The future of Rishi Sunak’s bill, which would ban young people from ever legally smoking tobacco, is in doubt after it was not mentioned as one of the final issues in the House of Commons before the general election.

House of Commons Leader Penny Mordaunt did not include the Tobacco and Vaping Bill as she set out legislation that could be pushed through by MPs before Parliament adjourns on Friday, during a period known as ‘wash-up’.

However, speaking to MPs on Thursday, Mordaunt said negotiations between the parties are continuing on the future of bills not included in the schedule.

Mordaunt also failed to mention the Football Governance Act, which would establish an independent regulator, or the Tenants Reform Act, which was expected to pave the way for an end to no-fault evictions.

But she did mention the bills that would allow compensation to be paid to the victims of the tainted blood scandal, and to exonerate post office operators involved in the Horizon IT scandal.

The Tobacco and Vaping Bill is considered a key element of Sunak’s political legacy and is supported by opposition parties.

The legislation received a second reading in the House of Commons last month but made no further progress, meaning it is at risk of lapsing once the House prorogates before the dissolution of Parliament.

The bill would make it illegal to sell tobacco products to anyone born after January 1, 2009, with the goal of creating a “smoke-free” generation.

Mordaunt assured victims of the tainted blood scandal that “this government is committed to the commitments made earlier this week.”

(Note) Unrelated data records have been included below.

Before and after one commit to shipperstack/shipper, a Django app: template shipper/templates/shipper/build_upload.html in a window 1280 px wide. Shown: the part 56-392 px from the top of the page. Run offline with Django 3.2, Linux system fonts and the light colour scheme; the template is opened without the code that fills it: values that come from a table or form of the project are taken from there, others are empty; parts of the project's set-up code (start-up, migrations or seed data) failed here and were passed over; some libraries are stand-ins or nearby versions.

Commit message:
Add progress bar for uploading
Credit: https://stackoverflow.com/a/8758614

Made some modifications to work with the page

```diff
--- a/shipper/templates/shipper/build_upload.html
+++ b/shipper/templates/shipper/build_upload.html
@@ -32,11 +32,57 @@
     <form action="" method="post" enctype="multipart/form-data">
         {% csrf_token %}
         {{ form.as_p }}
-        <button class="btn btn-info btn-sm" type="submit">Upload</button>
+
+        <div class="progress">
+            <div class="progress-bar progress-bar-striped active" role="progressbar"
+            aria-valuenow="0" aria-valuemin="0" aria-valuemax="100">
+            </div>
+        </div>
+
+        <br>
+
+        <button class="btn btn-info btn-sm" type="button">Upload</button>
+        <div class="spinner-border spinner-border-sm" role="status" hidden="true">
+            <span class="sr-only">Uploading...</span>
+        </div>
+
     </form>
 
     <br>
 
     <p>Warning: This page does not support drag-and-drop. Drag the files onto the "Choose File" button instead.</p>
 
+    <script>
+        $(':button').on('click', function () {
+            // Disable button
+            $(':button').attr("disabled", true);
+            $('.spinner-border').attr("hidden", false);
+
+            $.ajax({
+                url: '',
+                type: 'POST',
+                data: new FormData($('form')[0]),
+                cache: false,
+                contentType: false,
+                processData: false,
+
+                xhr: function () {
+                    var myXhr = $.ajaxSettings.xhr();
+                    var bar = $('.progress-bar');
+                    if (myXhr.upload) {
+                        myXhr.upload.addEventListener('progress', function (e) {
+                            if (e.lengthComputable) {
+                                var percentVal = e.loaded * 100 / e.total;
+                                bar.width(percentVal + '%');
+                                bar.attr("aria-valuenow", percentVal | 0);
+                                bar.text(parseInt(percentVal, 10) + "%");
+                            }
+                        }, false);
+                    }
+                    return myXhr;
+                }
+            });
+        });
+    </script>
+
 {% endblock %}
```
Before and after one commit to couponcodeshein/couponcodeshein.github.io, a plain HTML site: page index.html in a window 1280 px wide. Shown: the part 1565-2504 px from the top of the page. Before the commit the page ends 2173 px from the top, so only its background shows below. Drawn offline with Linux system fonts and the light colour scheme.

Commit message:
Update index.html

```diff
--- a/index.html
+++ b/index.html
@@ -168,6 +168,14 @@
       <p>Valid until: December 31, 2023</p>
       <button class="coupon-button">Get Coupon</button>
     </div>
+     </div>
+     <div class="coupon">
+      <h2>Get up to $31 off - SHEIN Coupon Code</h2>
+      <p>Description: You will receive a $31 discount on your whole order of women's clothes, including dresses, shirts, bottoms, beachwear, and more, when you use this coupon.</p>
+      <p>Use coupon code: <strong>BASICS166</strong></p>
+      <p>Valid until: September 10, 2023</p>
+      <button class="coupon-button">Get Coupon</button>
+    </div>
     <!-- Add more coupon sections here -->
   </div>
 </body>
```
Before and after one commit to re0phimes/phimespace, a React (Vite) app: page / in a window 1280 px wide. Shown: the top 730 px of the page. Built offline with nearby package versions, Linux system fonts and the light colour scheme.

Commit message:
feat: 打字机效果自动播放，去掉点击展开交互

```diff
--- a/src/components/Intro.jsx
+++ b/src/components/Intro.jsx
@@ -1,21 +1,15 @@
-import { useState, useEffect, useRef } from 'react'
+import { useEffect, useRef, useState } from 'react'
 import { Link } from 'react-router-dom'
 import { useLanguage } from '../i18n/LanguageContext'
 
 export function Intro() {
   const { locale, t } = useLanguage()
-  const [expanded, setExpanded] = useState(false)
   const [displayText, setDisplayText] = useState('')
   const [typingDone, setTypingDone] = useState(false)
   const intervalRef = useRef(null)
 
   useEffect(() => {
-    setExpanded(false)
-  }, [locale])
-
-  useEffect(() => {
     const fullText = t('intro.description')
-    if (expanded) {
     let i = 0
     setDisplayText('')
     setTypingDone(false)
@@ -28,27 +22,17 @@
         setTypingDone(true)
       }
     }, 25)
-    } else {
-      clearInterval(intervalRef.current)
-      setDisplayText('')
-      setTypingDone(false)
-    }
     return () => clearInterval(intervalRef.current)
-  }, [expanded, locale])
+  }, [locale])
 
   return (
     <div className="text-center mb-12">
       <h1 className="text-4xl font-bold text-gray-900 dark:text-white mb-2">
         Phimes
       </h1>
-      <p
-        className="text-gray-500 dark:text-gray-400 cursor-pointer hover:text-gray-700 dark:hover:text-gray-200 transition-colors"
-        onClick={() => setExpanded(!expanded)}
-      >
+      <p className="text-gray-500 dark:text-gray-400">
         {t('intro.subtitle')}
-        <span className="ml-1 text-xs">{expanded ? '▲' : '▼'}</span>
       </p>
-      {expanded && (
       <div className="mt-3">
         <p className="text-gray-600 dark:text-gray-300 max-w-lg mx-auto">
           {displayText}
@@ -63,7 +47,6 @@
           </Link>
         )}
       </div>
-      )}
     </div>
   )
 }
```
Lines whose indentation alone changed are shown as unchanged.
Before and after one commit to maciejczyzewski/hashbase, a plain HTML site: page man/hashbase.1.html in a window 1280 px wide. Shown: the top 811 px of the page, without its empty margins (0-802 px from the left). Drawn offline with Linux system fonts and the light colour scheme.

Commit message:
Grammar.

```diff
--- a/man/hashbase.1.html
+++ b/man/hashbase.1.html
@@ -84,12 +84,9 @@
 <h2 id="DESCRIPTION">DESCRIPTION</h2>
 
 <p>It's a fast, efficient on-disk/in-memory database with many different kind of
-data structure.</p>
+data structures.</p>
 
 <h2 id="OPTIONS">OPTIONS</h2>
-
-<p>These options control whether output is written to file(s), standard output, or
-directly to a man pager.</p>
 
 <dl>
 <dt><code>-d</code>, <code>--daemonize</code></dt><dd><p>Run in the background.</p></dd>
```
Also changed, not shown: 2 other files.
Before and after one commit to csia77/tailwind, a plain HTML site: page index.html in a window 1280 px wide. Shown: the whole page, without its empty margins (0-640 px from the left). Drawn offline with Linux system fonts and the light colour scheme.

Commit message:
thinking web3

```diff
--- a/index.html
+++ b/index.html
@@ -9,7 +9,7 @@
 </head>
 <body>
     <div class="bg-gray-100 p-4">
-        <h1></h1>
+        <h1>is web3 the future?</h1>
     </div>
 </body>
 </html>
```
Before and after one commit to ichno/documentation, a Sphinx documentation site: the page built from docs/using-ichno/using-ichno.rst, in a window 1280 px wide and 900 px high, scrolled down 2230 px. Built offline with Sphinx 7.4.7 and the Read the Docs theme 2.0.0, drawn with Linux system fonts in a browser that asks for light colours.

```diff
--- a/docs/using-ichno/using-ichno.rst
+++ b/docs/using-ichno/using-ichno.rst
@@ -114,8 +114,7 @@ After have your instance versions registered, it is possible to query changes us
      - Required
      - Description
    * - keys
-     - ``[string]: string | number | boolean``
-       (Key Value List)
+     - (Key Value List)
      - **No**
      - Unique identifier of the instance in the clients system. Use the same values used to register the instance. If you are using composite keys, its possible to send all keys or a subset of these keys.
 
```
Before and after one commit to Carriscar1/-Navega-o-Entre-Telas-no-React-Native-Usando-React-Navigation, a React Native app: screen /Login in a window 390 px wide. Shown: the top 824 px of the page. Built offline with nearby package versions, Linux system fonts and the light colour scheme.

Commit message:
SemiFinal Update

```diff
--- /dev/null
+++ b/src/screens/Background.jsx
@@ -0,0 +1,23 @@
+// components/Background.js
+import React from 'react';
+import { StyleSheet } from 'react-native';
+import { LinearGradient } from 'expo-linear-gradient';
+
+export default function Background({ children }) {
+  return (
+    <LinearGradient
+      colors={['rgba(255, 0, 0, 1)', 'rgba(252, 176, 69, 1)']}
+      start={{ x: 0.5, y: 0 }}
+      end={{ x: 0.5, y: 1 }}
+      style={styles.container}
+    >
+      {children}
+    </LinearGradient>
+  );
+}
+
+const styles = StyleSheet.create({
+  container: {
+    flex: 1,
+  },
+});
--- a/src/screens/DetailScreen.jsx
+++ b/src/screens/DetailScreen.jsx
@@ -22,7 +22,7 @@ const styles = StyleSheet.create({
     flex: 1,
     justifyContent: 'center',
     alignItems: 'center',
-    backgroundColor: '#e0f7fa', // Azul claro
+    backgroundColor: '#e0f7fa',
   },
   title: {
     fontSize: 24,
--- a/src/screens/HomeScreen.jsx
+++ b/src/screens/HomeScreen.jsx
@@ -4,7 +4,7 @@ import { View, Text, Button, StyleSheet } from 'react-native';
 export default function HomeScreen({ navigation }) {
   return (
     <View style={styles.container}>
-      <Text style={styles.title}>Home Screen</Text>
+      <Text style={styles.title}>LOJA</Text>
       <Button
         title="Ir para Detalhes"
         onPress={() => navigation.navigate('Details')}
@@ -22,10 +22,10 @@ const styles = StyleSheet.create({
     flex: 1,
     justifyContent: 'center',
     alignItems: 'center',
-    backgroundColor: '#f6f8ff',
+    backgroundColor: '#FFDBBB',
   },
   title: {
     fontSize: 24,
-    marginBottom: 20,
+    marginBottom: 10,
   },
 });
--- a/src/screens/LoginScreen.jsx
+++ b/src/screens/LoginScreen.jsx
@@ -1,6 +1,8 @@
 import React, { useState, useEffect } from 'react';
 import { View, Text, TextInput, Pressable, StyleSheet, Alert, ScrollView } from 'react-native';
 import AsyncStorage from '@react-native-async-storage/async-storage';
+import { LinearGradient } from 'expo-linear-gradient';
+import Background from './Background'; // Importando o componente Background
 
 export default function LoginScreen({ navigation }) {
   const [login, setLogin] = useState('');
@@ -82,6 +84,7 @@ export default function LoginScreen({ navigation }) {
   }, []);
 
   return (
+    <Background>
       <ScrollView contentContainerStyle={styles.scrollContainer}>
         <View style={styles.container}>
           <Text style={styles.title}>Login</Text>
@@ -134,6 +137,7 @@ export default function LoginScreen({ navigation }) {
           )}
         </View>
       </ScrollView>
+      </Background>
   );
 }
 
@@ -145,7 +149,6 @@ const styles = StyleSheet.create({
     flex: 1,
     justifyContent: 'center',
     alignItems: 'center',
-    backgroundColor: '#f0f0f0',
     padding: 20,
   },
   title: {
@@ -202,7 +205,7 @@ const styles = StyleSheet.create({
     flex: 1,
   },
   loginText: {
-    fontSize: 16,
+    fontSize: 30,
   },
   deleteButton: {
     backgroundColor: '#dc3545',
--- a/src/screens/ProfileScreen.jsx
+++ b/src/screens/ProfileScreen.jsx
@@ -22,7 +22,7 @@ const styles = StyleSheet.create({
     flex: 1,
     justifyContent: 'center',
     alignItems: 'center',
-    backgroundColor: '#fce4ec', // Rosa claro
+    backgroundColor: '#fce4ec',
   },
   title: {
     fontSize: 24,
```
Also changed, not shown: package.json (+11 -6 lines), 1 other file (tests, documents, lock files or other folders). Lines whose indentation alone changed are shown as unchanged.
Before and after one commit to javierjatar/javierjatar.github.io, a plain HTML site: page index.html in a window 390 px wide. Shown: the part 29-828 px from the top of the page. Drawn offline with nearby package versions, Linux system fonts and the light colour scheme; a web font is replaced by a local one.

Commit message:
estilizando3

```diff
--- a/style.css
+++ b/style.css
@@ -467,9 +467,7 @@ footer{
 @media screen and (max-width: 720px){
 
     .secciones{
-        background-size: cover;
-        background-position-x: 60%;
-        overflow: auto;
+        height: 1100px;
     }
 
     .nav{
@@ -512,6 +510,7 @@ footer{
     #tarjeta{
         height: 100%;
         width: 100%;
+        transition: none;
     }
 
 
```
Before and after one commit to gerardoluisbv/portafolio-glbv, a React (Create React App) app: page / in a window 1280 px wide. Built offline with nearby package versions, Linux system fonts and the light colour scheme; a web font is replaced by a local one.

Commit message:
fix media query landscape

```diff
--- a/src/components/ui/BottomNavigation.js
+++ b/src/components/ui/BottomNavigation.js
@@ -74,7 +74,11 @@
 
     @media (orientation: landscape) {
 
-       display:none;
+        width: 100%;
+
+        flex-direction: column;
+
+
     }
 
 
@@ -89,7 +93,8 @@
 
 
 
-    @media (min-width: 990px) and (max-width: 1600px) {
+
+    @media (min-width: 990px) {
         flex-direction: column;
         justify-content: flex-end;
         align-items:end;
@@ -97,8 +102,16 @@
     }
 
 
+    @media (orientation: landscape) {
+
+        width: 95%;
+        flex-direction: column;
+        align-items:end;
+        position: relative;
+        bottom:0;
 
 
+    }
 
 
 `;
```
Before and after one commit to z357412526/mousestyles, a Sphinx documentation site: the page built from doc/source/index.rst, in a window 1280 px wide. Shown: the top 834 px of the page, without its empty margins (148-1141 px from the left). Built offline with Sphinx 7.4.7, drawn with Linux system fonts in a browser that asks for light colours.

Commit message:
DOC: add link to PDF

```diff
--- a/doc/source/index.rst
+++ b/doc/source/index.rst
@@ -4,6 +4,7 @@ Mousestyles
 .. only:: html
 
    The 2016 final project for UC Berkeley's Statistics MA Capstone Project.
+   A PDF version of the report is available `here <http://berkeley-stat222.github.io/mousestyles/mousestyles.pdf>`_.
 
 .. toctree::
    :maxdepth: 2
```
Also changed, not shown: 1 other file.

She added: “There is a clear desire across the House to ensure that legislation to compensate those infected and affected as a result of this scandal is passed and that this will be done on a cross-party basis. ”

Mordaunt said MPs would consider Lords amendments to the relevant legislation, the Victims and Prisoners Bill, on Friday. This includes a provision that the compensation scheme must be established within three months of the bill receiving royal assent.

She added: “I want to convey to victims this Government’s commitment that legislation that will overturn the convictions of those convicted will be before both Houses, and I am confident we will receive it.

“If I may deviate from my script for a moment, we are not leaving this place until we have done our duty to those people.”

On the issue of the bills that are still outstanding, she said: “Other bills are being discussed in discussions on the remaining matters, which will be done on a cross-party basis, and it is customary that during the washing up negotiations continue and we hope so to keep the house informed of further matters.”

Fourteen bills pass parliament, five of which are carried over from the previous parliamentary session and the rest were included for the first time in the king’s speech last year.